Many developing countries are happy to see a new game in town. They have little love for America or their former colonial masters, who they blame for running roughshod over their economies, exploiting their resources and people while often undermining their governments. Some of these countries tried to benefit during the first Cold War by playing the USSR against the USA, trying to boost their own economic development by receiving handouts for allegiance.
But that war ended first with the fall of the Berlin Wall, and then with the collapse of the USSR in December 1991 some 30 years ago. The US and its Nato allies thought the war was over, and largely withdrew from interfering or helping developing countries – with the notable exception of Afghanistan and Iraq.
In this new ‘sink or swim’ world, many developing countries were happy to get what seemed like development aid at bargain basement prices from China. And many will be happy to once again try to leverage more aid out of either China or the US and its Nato allies for the chance of getting more development assistance.
Really, as battle lines are drawn in this new Cold War, the best country for the US to have on its side is India. Although poor, India’s growing population of 1.4 billion people is a potential counterweight to China’s 1.5 billion.
It is perhaps with this in mind that China first lifted its one child per family policy to allow families to first have two children, and now to have three.
As a democracy that follows its version of the Westmnister model, India should be a natural ally of the developed democratic countries – even though it has followed a policy of non-alignment since gaining independence from the UK in 1947.

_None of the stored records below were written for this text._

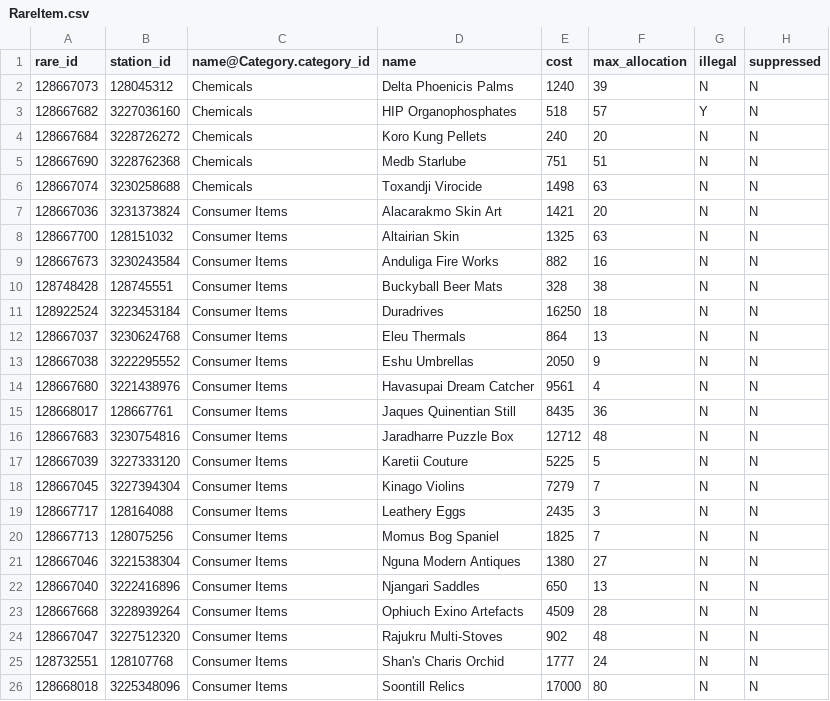
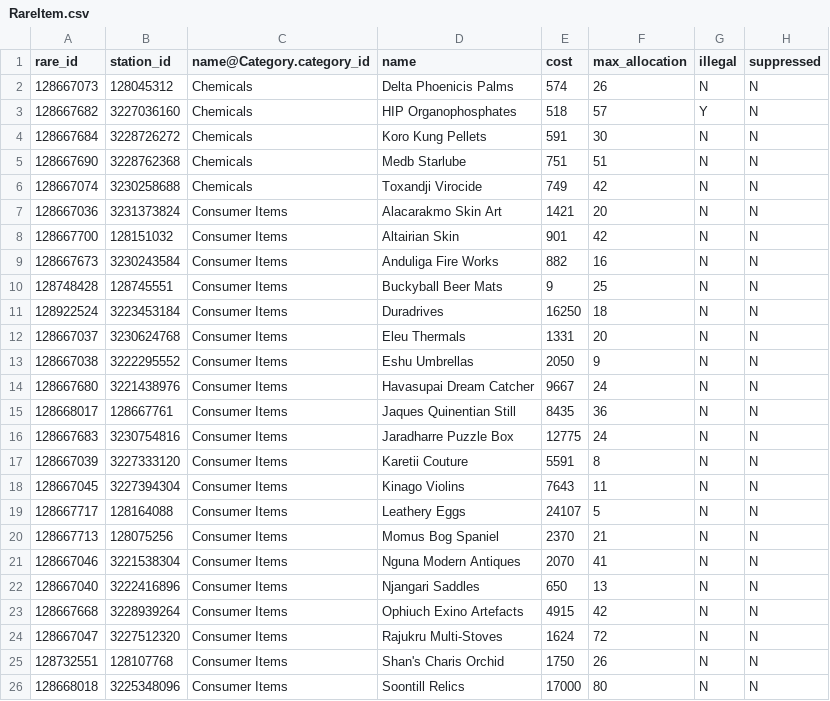
Before and after one commit to bgol/UpdateTD, a CSV file: data/RareItem.csv, drawn as a sheet; only a part is shown; the diff covers the shown part only.

```diff
--- a/data/RareItem.csv
+++ b/data/RareItem.csv
@@ -1,26 +1,26 @@
 rare_id,station_id,name@Category.category_id,name,cost,max_allocation,illegal,suppressed
-128667073,128045312,Chemicals,Delta Phoenicis Palms,1240,39,N,N
+128667073,128045312,Chemicals,Delta Phoenicis Palms,574,26,N,N
 128667682,3227036160,Chemicals,HIP Organophosphates,518,57,Y,N
-128667684,3228726272,Chemicals,Koro Kung Pellets,240,20,N,N
+128667684,3228726272,Chemicals,Koro Kung Pellets,591,30,N,N
 128667690,3228762368,Chemicals,Medb Starlube,751,51,N,N
-128667074,3230258688,Chemicals,Toxandji Virocide,1498,63,N,N
+128667074,3230258688,Chemicals,Toxandji Virocide,749,42,N,N
 128667036,3231373824,Consumer Items,Alacarakmo Skin Art,1421,20,N,N
-128667700,128151032,Consumer Items,Altairian Skin,1325,63,N,N
+128667700,128151032,Consumer Items,Altairian Skin,901,42,N,N
 128667673,3230243584,Consumer Items,Anduliga Fire Works,882,16,N,N
-128748428,128745551,Consumer Items,Buckyball Beer Mats,328,38,N,N
+128748428,128745551,Consumer Items,Buckyball Beer Mats,9,25,N,N
 128922524,3223453184,Consumer Items,Duradrives,16250,18,N,N
-128667037,3230624768,Consumer Items,Eleu Thermals,864,13,N,N
+128667037,3230624768,Consumer Items,Eleu Thermals,1331,20,N,N
 128667038,3222295552,Consumer Items,Eshu Umbrellas,2050,9,N,N
-128667680,3221438976,Consumer Items,Havasupai Dream Catcher,9561,4,N,N
+128667680,3221438976,Consumer Items,Havasupai Dream Catcher,9667,24,N,N
 128668017,128667761,Consumer Items,Jaques Quinentian Still,8435,36,N,N
-128667683,3230754816,Consumer Items,Jaradharre Puzzle Box,12712,48,N,N
-128667039,3227333120,Consumer Items,Karetii Couture,5225,5,N,N
-128667045,3227394304,Consumer Items,Kinago Violins,7279,7,N,N
-128667717,128164088,Consumer Items,Leathery Eggs,2435,3,N,N
-128667713,128075256,Consumer Items,Momus Bog Spaniel,1825,7,N,N
-128667046,3221538304,Consumer Items,Nguna Modern Antiques,1380,27,N,N
+128667683,3230754816,Consumer Items,Jaradharre Puzzle Box,12775,24,N,N
+128667039,3227333120,Consumer Items,Karetii Couture,5591,8,N,N
+128667045,3227394304,Consumer Items,Kinago Violins,7643,11,N,N
+128667717,128164088,Consumer Items,Leathery Eggs,24107,5,N,N
+128667713,128075256,Consumer Items,Momus Bog Spaniel,2370,21,N,N
+128667046,3221538304,Consumer Items,Nguna Modern Antiques,2070,41,N,N
 128667040,3222416896,Consumer Items,Njangari Saddles,650,13,N,N
-128667668,3228939264,Consumer Items,Ophiuch Exino Artefacts,4509,28,N,N
-128667047,3227512320,Consumer Items,Rajukru Multi-Stoves,902,48,N,N
-128732551,128107768,Consumer Items,Shan's Charis Orchid,1777,24,N,N
+128667668,3228939264,Consumer Items,Ophiuch Exino Artefacts,4915,42,N,N
+128667047,3227512320,Consumer Items,Rajukru Multi-Stoves,1624,72,N,N
+128732551,128107768,Consumer Items,Shan's Charis Orchid,1750,26,N,N
 128668018,3225348096,Consumer Items,Soontill Relics,17000,80,N,N
```
Also changed, not shown: 119 edited cells elsewhere in this file.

And there are tensions between India and China, which neighbour each other, but the high wall of the Himalayas keeps them apart.
The country views with suspicion Chinese moves to gain influence over Pakistan and Sri Lanka with the building of ports.
So will India – which the UK invited to the last G7 meeting in Cornwall – align itself with the Anglosphere and Nato, to try and contain the rise of China?